EXERCISE REQUIREMENTS: Exact copies of all the records below should be returned.

[Detected change data]
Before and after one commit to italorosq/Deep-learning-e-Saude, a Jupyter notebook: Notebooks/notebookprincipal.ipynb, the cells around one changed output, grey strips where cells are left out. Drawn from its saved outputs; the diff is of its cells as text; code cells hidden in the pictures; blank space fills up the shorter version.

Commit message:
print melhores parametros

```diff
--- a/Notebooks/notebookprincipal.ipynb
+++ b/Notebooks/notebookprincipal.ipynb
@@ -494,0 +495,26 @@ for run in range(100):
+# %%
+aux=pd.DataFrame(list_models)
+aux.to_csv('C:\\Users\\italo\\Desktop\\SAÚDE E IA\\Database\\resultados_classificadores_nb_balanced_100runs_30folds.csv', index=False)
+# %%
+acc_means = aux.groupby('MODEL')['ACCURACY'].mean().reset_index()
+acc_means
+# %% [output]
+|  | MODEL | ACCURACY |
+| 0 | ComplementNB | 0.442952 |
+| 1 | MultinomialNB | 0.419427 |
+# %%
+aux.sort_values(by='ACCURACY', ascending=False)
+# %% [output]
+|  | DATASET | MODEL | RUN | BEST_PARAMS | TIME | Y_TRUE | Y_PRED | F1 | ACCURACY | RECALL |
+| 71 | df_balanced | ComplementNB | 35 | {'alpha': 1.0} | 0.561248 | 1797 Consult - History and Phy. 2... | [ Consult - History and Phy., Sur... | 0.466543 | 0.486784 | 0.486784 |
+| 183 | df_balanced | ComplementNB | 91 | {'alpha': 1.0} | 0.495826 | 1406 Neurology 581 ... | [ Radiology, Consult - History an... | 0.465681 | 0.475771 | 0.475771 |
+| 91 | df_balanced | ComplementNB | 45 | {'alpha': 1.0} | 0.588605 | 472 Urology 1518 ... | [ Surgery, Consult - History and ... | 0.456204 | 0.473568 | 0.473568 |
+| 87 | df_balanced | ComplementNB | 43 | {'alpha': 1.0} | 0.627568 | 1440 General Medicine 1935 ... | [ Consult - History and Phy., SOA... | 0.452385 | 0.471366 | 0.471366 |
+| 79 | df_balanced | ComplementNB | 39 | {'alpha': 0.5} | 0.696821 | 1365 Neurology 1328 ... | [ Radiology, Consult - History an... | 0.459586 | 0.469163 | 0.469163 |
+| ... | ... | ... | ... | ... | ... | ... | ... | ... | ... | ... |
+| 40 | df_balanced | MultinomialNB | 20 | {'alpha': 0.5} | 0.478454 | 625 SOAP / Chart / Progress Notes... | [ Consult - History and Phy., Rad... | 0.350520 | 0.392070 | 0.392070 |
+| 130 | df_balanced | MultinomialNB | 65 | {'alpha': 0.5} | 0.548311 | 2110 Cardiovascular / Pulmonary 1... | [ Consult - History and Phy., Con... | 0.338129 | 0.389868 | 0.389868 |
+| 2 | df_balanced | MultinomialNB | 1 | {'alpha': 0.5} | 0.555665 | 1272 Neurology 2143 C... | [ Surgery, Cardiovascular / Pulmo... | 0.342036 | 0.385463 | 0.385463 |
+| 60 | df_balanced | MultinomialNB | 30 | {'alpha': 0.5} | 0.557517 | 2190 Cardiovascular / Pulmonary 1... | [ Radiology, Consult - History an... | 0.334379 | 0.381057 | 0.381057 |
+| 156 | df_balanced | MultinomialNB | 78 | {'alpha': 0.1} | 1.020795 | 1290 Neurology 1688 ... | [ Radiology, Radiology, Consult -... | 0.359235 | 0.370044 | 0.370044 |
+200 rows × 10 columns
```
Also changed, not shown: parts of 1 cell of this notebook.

TASK OUTPUT:
Before and after one commit to italorosq/Deep-learning-e-Saude, a Jupyter notebook: Notebooks/notebookprincipal.ipynb, the cells around one changed output, grey strips where cells are left out. Drawn from its saved outputs; the diff is of its cells as text; code cells hidden in the pictures; blank space fills up the shorter version.

Commit message:
print melhores parametros

```diff
--- a/Notebooks/notebookprincipal.ipynb
+++ b/Notebooks/notebookprincipal.ipynb
@@ -494,0 +495,26 @@ for run in range(100):
+# %%
+aux=pd.DataFrame(list_models)
+aux.to_csv('C:\\Users\\italo\\Desktop\\SAÚDE E IA\\Database\\resultados_classificadores_nb_balanced_100runs_30folds.csv', index=False)
+# %%
+acc_means = aux.groupby('MODEL')['ACCURACY'].mean().reset_index()
+acc_means
+# %% [output]
+|  | MODEL | ACCURACY |
+| 0 | ComplementNB | 0.442952 |
+| 1 | MultinomialNB | 0.419427 |
+# %%
+aux.sort_values(by='ACCURACY', ascending=False)
+# %% [output]
+|  | DATASET | MODEL | RUN | BEST_PARAMS | TIME | Y_TRUE | Y_PRED | F1 | ACCURACY | RECALL |
+| 71 | df_balanced | ComplementNB | 35 | {'alpha': 1.0} | 0.561248 | 1797 Consult - History and Phy. 2... | [ Consult - History and Phy., Sur... | 0.466543 | 0.486784 | 0.486784 |
+| 183 | df_balanced | ComplementNB | 91 | {'alpha': 1.0} | 0.495826 | 1406 Neurology 581 ... | [ Radiology, Consult - History an... | 0.465681 | 0.475771 | 0.475771 |
+| 91 | df_balanced | ComplementNB | 45 | {'alpha': 1.0} | 0.588605 | 472 Urology 1518 ... | [ Surgery, Consult - History and ... | 0.456204 | 0.473568 | 0.473568 |
+| 87 | df_balanced | ComplementNB | 43 | {'alpha': 1.0} | 0.627568 | 1440 General Medicine 1935 ... | [ Consult - History and Phy., SOA... | 0.452385 | 0.471366 | 0.471366 |
+| 79 | df_balanced | ComplementNB | 39 | {'alpha': 0.5} | 0.696821 | 1365 Neurology 1328 ... | [ Radiology, Consult - History an... | 0.459586 | 0.469163 | 0.469163 |
+| ... | ... | ... | ... | ... | ... | ... | ... | ... | ... | ... |
+| 40 | df_balanced | MultinomialNB | 20 | {'alpha': 0.5} | 0.478454 | 625 SOAP / Chart / Progress Notes... | [ Consult - History and Phy., Rad... | 0.350520 | 0.392070 | 0.392070 |
+| 130 | df_balanced | MultinomialNB | 65 | {'alpha': 0.5} | 0.548311 | 2110 Cardiovascular / Pulmonary 1... | [ Consult - History and Phy., Con... | 0.338129 | 0.389868 | 0.389868 |
+| 2 | df_balanced | MultinomialNB | 1 | {'alpha': 0.5} | 0.555665 | 1272 Neurology 2143 C... | [ Surgery, Cardiovascular / Pulmo... | 0.342036 | 0.385463 | 0.385463 |
+| 60 | df_balanced | MultinomialNB | 30 | {'alpha': 0.5} | 0.557517 | 2190 Cardiovascular / Pulmonary 1... | [ Radiology, Consult - History an... | 0.334379 | 0.381057 | 0.381057 |
+| 156 | df_balanced | MultinomialNB | 78 | {'alpha': 0.1} | 1.020795 | 1290 Neurology 1688 ... | [ Radiology, Radiology, Consult -... | 0.359235 | 0.370044 | 0.370044 |
+200 rows × 10 columns
```
Also changed, not shown: parts of 1 cell of this notebook.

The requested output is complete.